WiGig Alliance to Push for Fast Wireless Streaming
A group that includes Intel, Microsoft, Nokia and Panasonic plans to introduce a specification for short-range, gigabit-speed wireless networking by the end of this year.
The WiGig Alliance is developing a specification for using unlicensed 60GHz radio spectrum within a typical room, a WiGig representative confirmed on Wednesday. The group is set to announce the initiative on Thursday.
The technology could be used for a wide range of applications, including data transfers, entertainment and docking. It would complement Wi-Fi while eliminating many of the cables currently used to connect home consumer electronics products. The WiGig Alliance hopes to create an ecosystem of products that have low power consumption and are easy to use.
This area has been flooded with new technologies in recent years, including UWB (Ultrawideband), WirelessHD, and WHDI (Wireless Home Digital Interface), but none has really taken hold. The advent of HDTV, as well as Web-based streaming multimedia and increasing file sizes for digital photos and other content, is likely to drive demand for higher bandwidth for certain tasks than Wi-Fi can now deliver.
WiGig's powerful backers could give it the momentum to gain wider adoption. Chip makers Atheros, Broadcom, Marvell and MediaTek are on the group's board of directors, in addition to Intel. Dell, LG Electronics, Samsung and NEC also are on the board, along with a wireless Israeli startup called Wilocity. Contributing members include NXP, Realtek, STMicroelectronics and Tensorcom.
The group expects its specification to be available to member companies in the fourth quarter of this year. WiGig officials wouldn't predict when products would hit the market, but they hope to have interoperability testing in place next year and possibly certify some products by the end of 2010.
WiGig hopes to collaborate closely with the Wi-Fi Alliance as well as with the IEEE 802.11AD task group, which has just started developing a standard for high-speed wireless in the 60GHz band, said Mark Grodzinsky, WiGig's marketing chairman. Given that major contributors to IEEE 802.11 standards belong to the WiGig Alliance, it's likely that the group's work will influence the eventual IEEE standard, he said. Grodzinsky is also an executive at Intel.
The technology might eventually become part of a "tri-band Wi-Fi" that could provide connectivity over the 2.4GHz, 5GHz and 60GHz bands, at different speeds, depending on the strength of the signal in different locations around an access point, Grodzinsky said.
WiGig should be capable of delivering more than 6Gb per second (Gbps) at the physical layer, though certain kinds of overhead will reduce that speed in real-world use, said WiGig Chairman Ali Sadri. Because it uses such high frequencies, the technology will tend to have a shorter range than Wi-Fi, but advancements in antenna design could make its range comparable to 5GHz Wi-Fi, he said.
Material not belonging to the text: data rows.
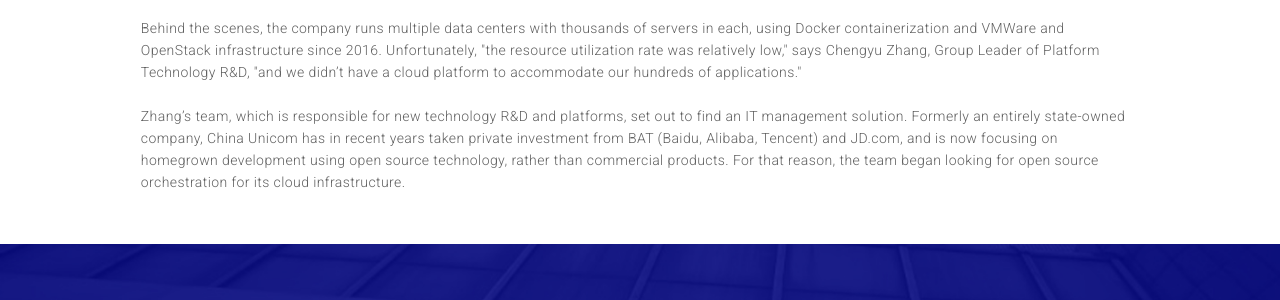
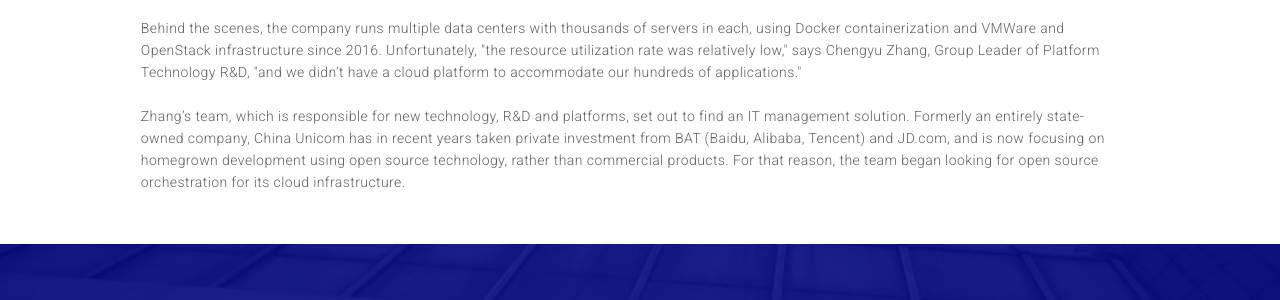
Before and after one commit to alexcontini/alexcontini.github.io, a Jekyll site: the page built from chinaunicom/chinaunicom.html, in a window 1280 px wide and 900 px high, scrolled down 1363 px. Shown: the part 152-452 px from the top of the window. Built offline with Jekyll 4.4.1, drawn with Linux system fonts in a browser that asks for light colours.

Commit message:
Update chinaunicom.html

```diff
--- a/chinaunicom/chinaunicom.html
+++ b/chinaunicom/chinaunicom.html
@@ -58,7 +58,7 @@
   <h2>TWith more than 300 million users, China Unicom is one of the country’s top three telecom operators. </h2>
 
   Behind the scenes, the company runs multiple data centers with thousands of servers in each, using Docker containerization and VMWare and OpenStack infrastructure since 2016. Unfortunately, "the resource utilization rate was relatively low," says Chengyu Zhang,  Group Leader of Platform Technology R&D, "and we didn’t have a cloud platform to accommodate our hundreds of applications." <br><br>
-  Zhang’s team, which is responsible for new technology R&D and platforms, set out to find an IT management solution. Formerly an entirely state-owned company, China Unicom has in recent years taken private investment from BAT (Baidu, Alibaba, Tencent) and JD.com, and is now focusing on homegrown development using open source technology, rather than commercial products. For that reason, the team began looking for open source orchestration for its cloud infrastructure.
+  Zhang’s team, which is responsible for new technology, R&D and platforms, set out to find an IT management solution. Formerly an entirely state-owned company, China Unicom has in recent years taken private investment from BAT (Baidu, Alibaba, Tencent) and JD.com, and is now focusing on homegrown development using open source technology, rather than commercial products. For that reason, the team began looking for open source orchestration for its cloud infrastructure.
 
 </div>
 </section>
@@ -76,7 +76,7 @@
 
 </div>
 </section>
-<div class="banner4" style="background-image: url('CaseStudy_chinaunicom_banner4.jpg')">
+<div class="banner4" style="background-image: url('CaseStudy_chinaunicom_banner4.jpg');width:100%">
   <div class="banner4text">
   "This technology is relatively complicated, but as long as developers get used to it, they can enjoy all the benefits." <br style="height:25px"><span style="font-size:14px;letter-spacing:2px;text-transform:uppercase;margin-top:5% !important;"><br>- Jie Jia, Member of Platform Technology R&D, China Unicom</span>
   </div>
```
WirelessHD is designed to deliver about 4Gbps for consumer applications, and WHDI promises about 3Gbps. But unlike those systems, WiGig can be used for true IP (Internet Protocol) networking just as Wi-Fi can, Grodzinsky said. In addition to streaming HD video, it could be used for docking laptop PCs or netbooks to a large display, a set of speakers and a hard drive, he said. The group is developing tools in its specification to throttle back power consumption when possible, and WiGig shouldn't affect battery life any more than Wi-Fi, he said.
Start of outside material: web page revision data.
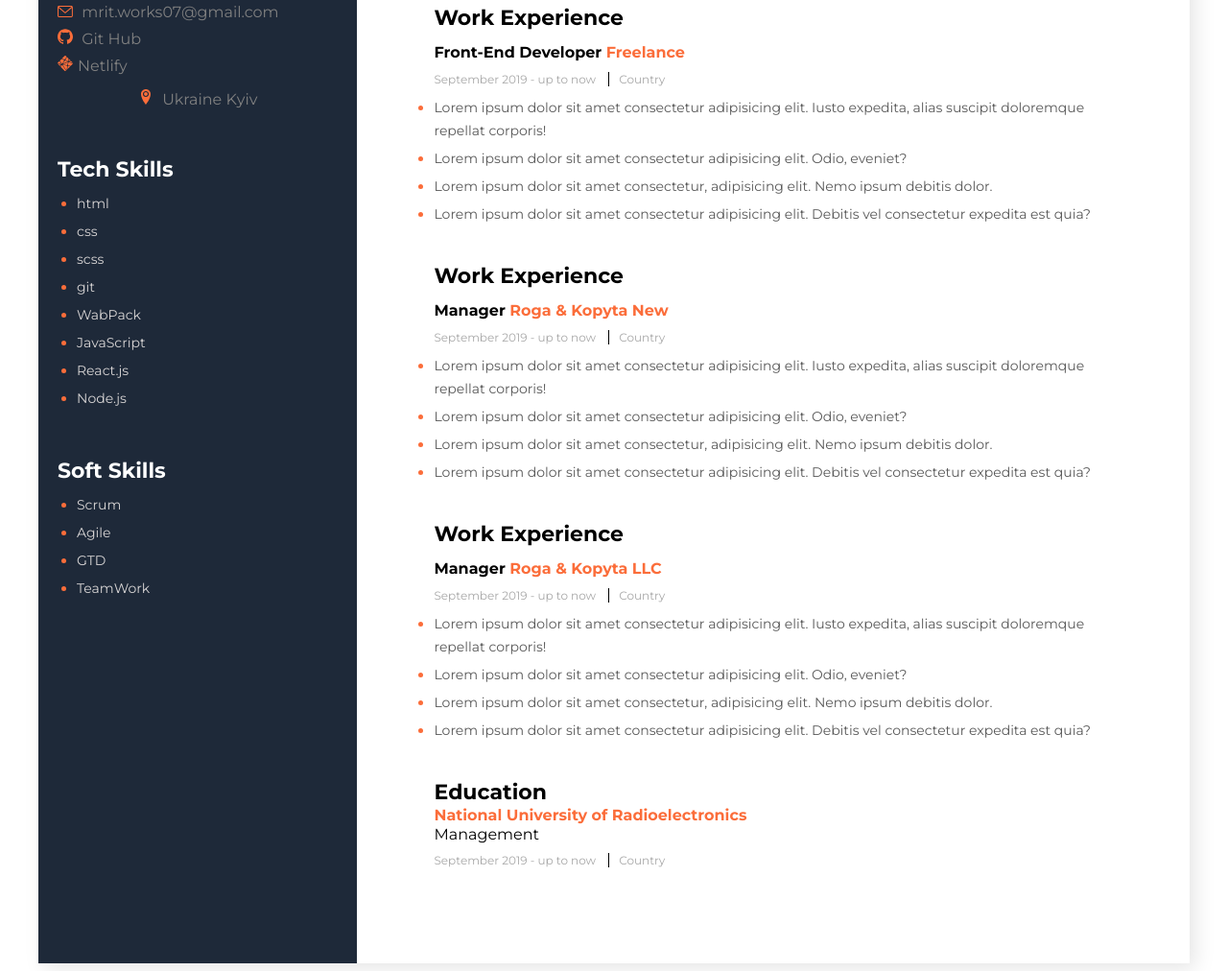
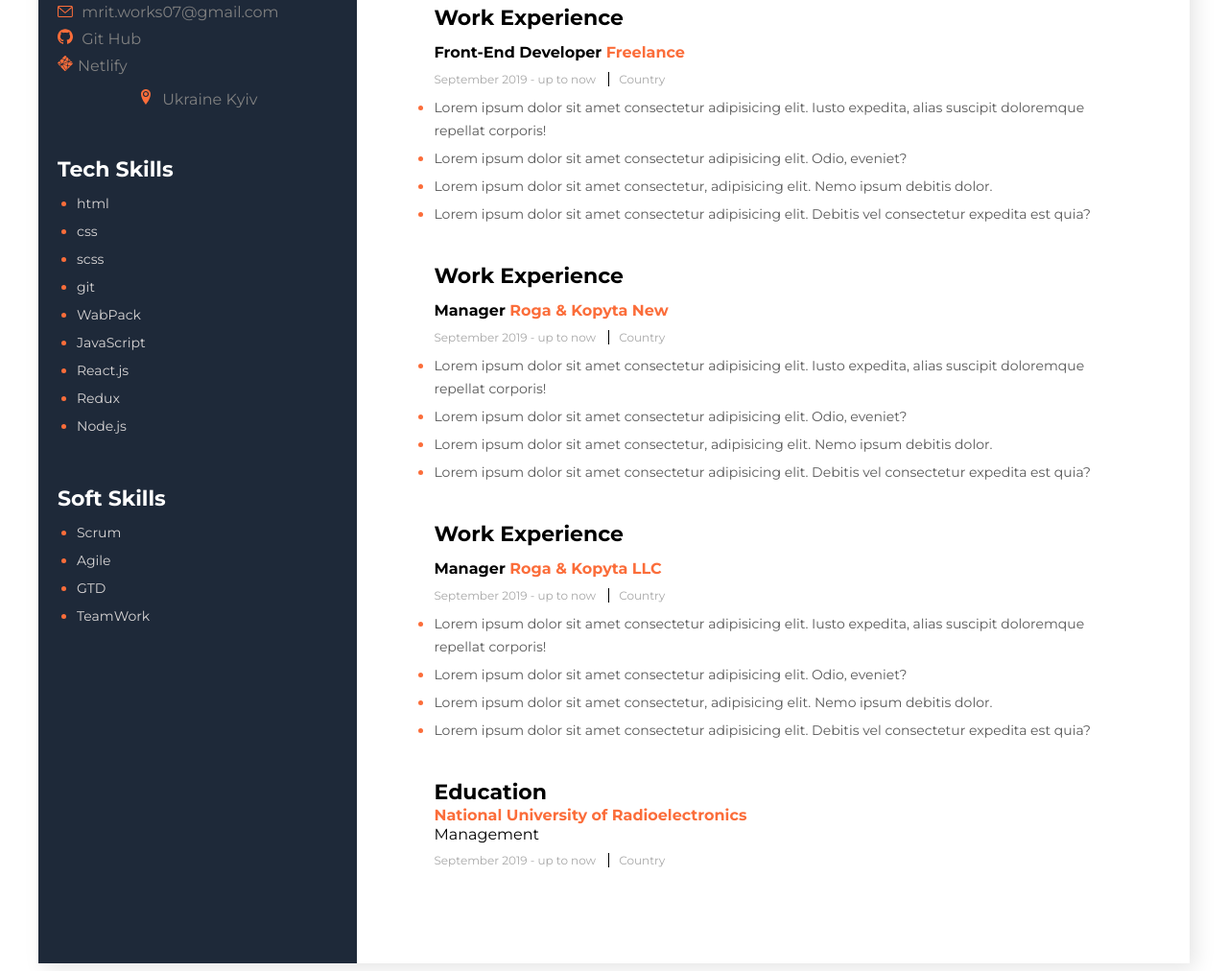
Before and after one commit to mryevhenii07/rezyume, a plain HTML site: page index.html in a window 1280 px wide. Shown: the part 509-1521 px from the top of the page at 96% size. Drawn offline with Linux system fonts and the light colour scheme.

```diff
--- a/index.html
+++ b/index.html
@@ -61,6 +61,7 @@
                 <li class="section_skills-item"> <span class="section_skills-text">WabPack</span></li>
                 <li class="section_skills-item"> <span class="section_skills-text">JavaScript</span></li>
                 <li class="section_skills-item"> <span class="section_skills-text">React.js</span></li>
+                <li class="section_skills-item"> <span class="section_skills-text">Redux</span></li>
                 <li class="section_skills-item"><span class="section_skills-text">Node.js</span></li>
             </ul>
             <p class="section_block_left-title">Soft Skills</p>
```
The group chose the 60GHz band because it's available without a license and almost unused in most countries, according to Sadri. WiGig isn't alone in targeting this band, as SiBeam's WirelessHD chips already use it.
WiGig has an impressive lineup of backers, but its timing may be a hindrance, according to In-Stat analyst Brian O'Rourke.
"The road to WiGig silicon in products on the market is a long way off, perhaps as long as two years. In the meantime, 60GHz silicon is already available from SiBeam, and Amimon also has a wireless HD transmission chip technology on the market," O'Rourke wrote in a research note. In addition, because of the high frequency, he thinks it's unlikely for WiGig to cover a whole house unless it's used in conjunction with Wi-Fi. "Using WiGig technology alone to accomplish this will be a Herculean task, likely requiring the use of some type of repeater in the home," O'Rourke wrote.